NUROCK, MORDECHAI (Max; 1884–1962), Religious Zionist and Israeli politician, member of the First to Fifth Knessets. Nurock was born in Tukum in the Courland district of Latvia. His father, Zvi Hirsch Nurock, was rabbi in the capital of the Courland district, Mitau (Jelgava). Nurock was first taught religious studies by his father, and was eventually ordained a rabbi himself. He later studied at a gymnasium in Mitau. In 1902 Nurock attended the Russian Zionist Conference in Minsk as a delegate from Courland. In 1903 he participated in the Sixth Zionist Congress, at which he took a stand against the *Uganda Plan. At the same time he was instrumental in gaining an important concession from the czarist government which made possible the settlement of more Jews in Courland and in Riga, though these areas were outside the Pale of Jewish settlement. In 1913 Nurock succeeded his father as the official government-appointed rabbi of Mitau. In 1915, when the Russian military command expelled the Jews from Courland, accusing them of spying for the Germans, Nurock was invited to remain in Mitau as a military censor, but he declined the offer, and left for St. Petersburg, where he attended university. In later years he studied at German and Swiss universities, and received a Ph.D. He eventually settled in Moscow, where he lived until 1921, becoming deputy chairman of the Jewish community. Between the February and the October Revolutions of 1917, he was engaged in preparing for the All-Russian Jewish Congress, establishing a united religious front of Zionists and non-Zionists called Masoret ve-Ḥerut (Tradition and Freedom). However, the Congress never met, due to opposition by the new Bolshevik regime. In 1921 Nurock left the Soviet Union and settled in Riga, where he was elected to the Latvian Sejm on a religious Zionist ticket. Five years later, as head of the Minorities' Bloc (Jews, Germans, Russians) in the Sejm, Nurock was formally entrusted with the task of helping form a left-of-center government, which he himself did not join. He was an active defender of the rights of national minorities and participated in the meetings of the Congress of National Minorities. He was a member of the Sejm until it was disbanded in 1934. Nurock was one of the founders of the World Jewish Congress in 1936, and until World War II was a delegate on behalf of *Mizrachi to most of the Zionist Congresses, at which he traditionally served as chairman of the closing session.
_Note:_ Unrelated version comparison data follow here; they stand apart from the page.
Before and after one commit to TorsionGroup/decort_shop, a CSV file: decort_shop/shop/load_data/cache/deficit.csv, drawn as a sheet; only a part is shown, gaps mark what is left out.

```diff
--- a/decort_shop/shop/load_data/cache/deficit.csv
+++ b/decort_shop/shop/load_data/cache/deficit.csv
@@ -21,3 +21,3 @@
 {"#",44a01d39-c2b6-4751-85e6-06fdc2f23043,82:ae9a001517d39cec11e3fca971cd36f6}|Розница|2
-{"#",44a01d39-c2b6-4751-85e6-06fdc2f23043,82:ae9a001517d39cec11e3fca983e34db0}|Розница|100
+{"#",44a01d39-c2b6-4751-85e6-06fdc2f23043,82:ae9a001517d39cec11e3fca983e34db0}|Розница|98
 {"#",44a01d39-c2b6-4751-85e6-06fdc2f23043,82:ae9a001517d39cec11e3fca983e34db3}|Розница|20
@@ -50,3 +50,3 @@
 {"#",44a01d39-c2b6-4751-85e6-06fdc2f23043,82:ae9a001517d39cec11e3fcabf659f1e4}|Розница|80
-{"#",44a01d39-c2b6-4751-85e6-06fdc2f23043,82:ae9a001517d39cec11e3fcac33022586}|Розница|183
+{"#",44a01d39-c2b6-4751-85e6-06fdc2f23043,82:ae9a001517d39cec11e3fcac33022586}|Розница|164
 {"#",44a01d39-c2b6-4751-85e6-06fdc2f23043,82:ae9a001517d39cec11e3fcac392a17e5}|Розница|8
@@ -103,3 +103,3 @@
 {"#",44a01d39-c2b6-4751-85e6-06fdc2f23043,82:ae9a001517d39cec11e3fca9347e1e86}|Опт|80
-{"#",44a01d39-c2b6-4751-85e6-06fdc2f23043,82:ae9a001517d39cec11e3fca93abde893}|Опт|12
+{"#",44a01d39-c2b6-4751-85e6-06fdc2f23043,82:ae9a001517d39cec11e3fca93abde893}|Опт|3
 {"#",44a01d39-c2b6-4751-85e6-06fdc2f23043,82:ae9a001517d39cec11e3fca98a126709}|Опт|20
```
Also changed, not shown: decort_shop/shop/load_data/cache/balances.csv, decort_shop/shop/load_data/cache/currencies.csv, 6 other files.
In addition to his activity in the world leadership of Mizrachi, Nurock was a member of the Zionist General Council, the World Council of HICEM – an organization founded in 1928 by HIAS, ICA and Emig-Direkt to deal with Jewish migration – and other Jewish bodies.

After Latvia was annexed by the Soviet Union, Nurock was arrested in 1941 for his Zionist activities, and sent to Turkestan. He was released the following year. His wife and two sons, who had remained in Riga, perished in the Holocaust. In 1945 Nurock left the Soviet Union, visited Norway, where he was received by King Haakon, and traveled to New York. In 1947 he settled in Palestine. He was elected to the First Knesset on the United Religious Front list, and in the Second to Fifth Knessets on behalf of Mizrachi and then the National Religious Party. Nurock strongly opposed the restitution agreement with West Germany, and the establishment of any sort of formal relations with it, often voting independently from his parliamentary group on this issue. In 1952 he was appointed minister of posts and was a candidate for the presidency of the State opposite Yitzhak *Ben-Zvi in 1952. He passed away in the course of the Fifth Knesset.

He wrote Veidat Ẓiyyonei Rusya be-Minsk, Elul 5662, August/September 1902 (1963).


A. Tartakower (ed.), Zekher MordechaiMukdash le-Ḥayyav u-Po'alo shel ha-Rav Mordekhai Nurock (1967).

Sources: Encyclopaedia Judaica. © 2007 The Gale Group. All Rights Reserved.